══ Data records ══

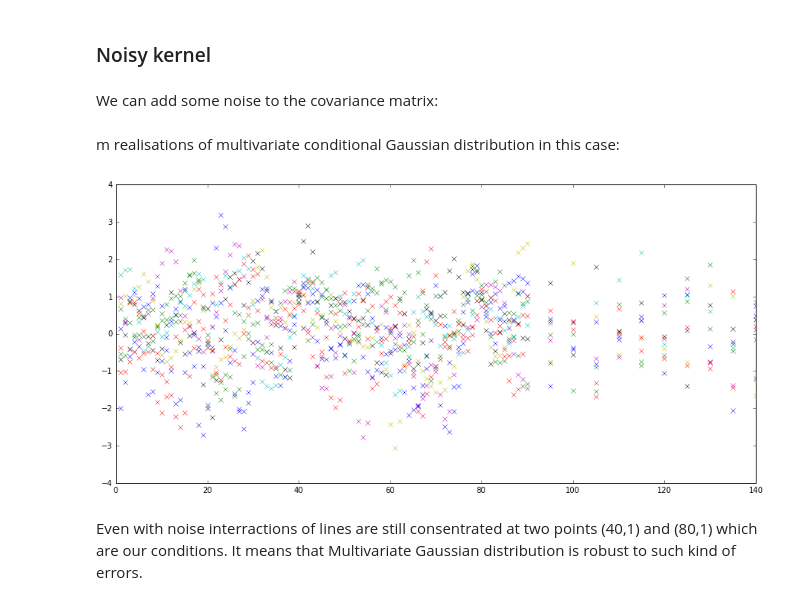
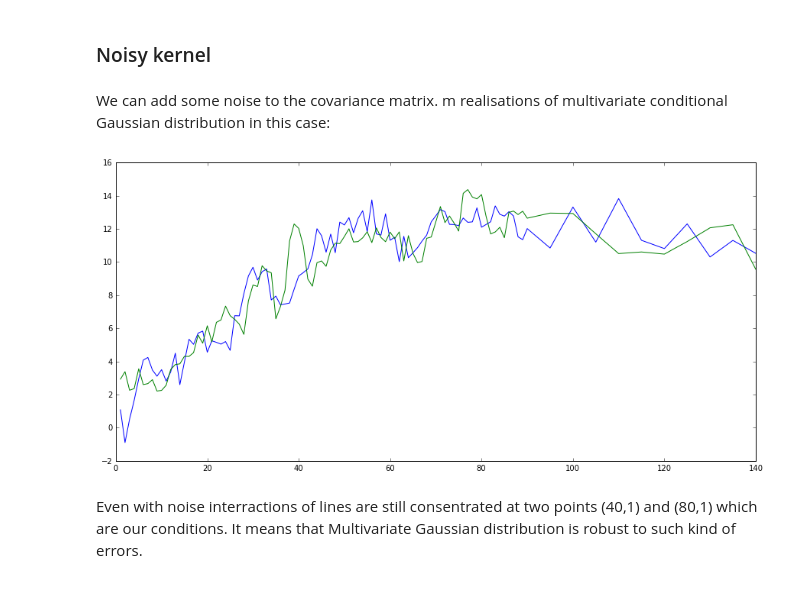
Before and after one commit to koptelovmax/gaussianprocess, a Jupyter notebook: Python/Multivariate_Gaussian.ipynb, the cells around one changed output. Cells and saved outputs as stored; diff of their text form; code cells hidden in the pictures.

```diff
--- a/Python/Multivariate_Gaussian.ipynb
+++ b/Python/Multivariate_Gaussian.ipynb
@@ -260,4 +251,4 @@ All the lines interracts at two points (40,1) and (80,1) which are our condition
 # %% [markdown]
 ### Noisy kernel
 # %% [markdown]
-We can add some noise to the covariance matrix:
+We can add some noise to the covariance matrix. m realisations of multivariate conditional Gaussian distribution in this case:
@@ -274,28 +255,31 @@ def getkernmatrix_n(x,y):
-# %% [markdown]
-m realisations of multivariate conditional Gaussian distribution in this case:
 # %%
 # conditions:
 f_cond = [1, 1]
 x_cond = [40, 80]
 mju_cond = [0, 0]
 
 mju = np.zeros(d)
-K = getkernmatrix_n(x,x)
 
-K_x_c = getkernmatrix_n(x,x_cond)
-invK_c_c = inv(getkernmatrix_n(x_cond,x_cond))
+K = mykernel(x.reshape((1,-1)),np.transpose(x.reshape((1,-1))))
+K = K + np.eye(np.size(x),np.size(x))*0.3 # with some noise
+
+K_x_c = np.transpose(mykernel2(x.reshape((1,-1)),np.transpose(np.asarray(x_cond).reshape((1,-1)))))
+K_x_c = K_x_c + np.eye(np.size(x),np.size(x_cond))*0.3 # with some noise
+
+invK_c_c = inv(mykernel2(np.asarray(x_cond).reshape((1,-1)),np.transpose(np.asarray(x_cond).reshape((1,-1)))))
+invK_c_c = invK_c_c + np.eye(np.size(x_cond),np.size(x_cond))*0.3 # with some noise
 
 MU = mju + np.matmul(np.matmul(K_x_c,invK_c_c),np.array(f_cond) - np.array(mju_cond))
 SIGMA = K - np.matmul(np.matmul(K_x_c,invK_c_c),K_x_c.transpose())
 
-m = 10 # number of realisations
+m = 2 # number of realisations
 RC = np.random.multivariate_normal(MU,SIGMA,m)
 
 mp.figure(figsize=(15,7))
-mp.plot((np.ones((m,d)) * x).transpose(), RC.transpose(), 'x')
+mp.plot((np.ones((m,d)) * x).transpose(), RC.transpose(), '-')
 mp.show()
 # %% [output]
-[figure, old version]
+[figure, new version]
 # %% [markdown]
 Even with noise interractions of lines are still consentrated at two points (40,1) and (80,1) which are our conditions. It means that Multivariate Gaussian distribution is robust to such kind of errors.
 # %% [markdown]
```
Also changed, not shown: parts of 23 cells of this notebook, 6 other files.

═══

What the task asks:
You are asked to reproduce each line above exactly, but to exclude the pictures.

Response to this task:
Before and after one commit to koptelovmax/gaussianprocess, a Jupyter notebook: Python/Multivariate_Gaussian.ipynb, the cells around one changed output. Cells and saved outputs as stored; diff of their text form; code cells hidden in the pictures.

```diff
--- a/Python/Multivariate_Gaussian.ipynb
+++ b/Python/Multivariate_Gaussian.ipynb
@@ -260,4 +251,4 @@ All the lines interracts at two points (40,1) and (80,1) which are our condition
 # %% [markdown]
 ### Noisy kernel
 # %% [markdown]
-We can add some noise to the covariance matrix:
+We can add some noise to the covariance matrix. m realisations of multivariate conditional Gaussian distribution in this case:
@@ -274,28 +255,31 @@ def getkernmatrix_n(x,y):
-# %% [markdown]
-m realisations of multivariate conditional Gaussian distribution in this case:
 # %%
 # conditions:
 f_cond = [1, 1]
 x_cond = [40, 80]
 mju_cond = [0, 0]
 
 mju = np.zeros(d)
-K = getkernmatrix_n(x,x)
 
-K_x_c = getkernmatrix_n(x,x_cond)
-invK_c_c = inv(getkernmatrix_n(x_cond,x_cond))
+K = mykernel(x.reshape((1,-1)),np.transpose(x.reshape((1,-1))))
+K = K + np.eye(np.size(x),np.size(x))*0.3 # with some noise
+
+K_x_c = np.transpose(mykernel2(x.reshape((1,-1)),np.transpose(np.asarray(x_cond).reshape((1,-1)))))
+K_x_c = K_x_c + np.eye(np.size(x),np.size(x_cond))*0.3 # with some noise
+
+invK_c_c = inv(mykernel2(np.asarray(x_cond).reshape((1,-1)),np.transpose(np.asarray(x_cond).reshape((1,-1)))))
+invK_c_c = invK_c_c + np.eye(np.size(x_cond),np.size(x_cond))*0.3 # with some noise
 
 MU = mju + np.matmul(np.matmul(K_x_c,invK_c_c),np.array(f_cond) - np.array(mju_cond))
 SIGMA = K - np.matmul(np.matmul(K_x_c,invK_c_c),K_x_c.transpose())
 
-m = 10 # number of realisations
+m = 2 # number of realisations
 RC = np.random.multivariate_normal(MU,SIGMA,m)
 
 mp.figure(figsize=(15,7))
-mp.plot((np.ones((m,d)) * x).transpose(), RC.transpose(), 'x')
+mp.plot((np.ones((m,d)) * x).transpose(), RC.transpose(), '-')
 mp.show()
 # %% [output]
-[figure, old version]
+[figure, new version]
 # %% [markdown]
 Even with noise interractions of lines are still consentrated at two points (40,1) and (80,1) which are our conditions. It means that Multivariate Gaussian distribution is robust to such kind of errors.
 # %% [markdown]
```
Also changed, not shown: parts of 23 cells of this notebook, 6 other files.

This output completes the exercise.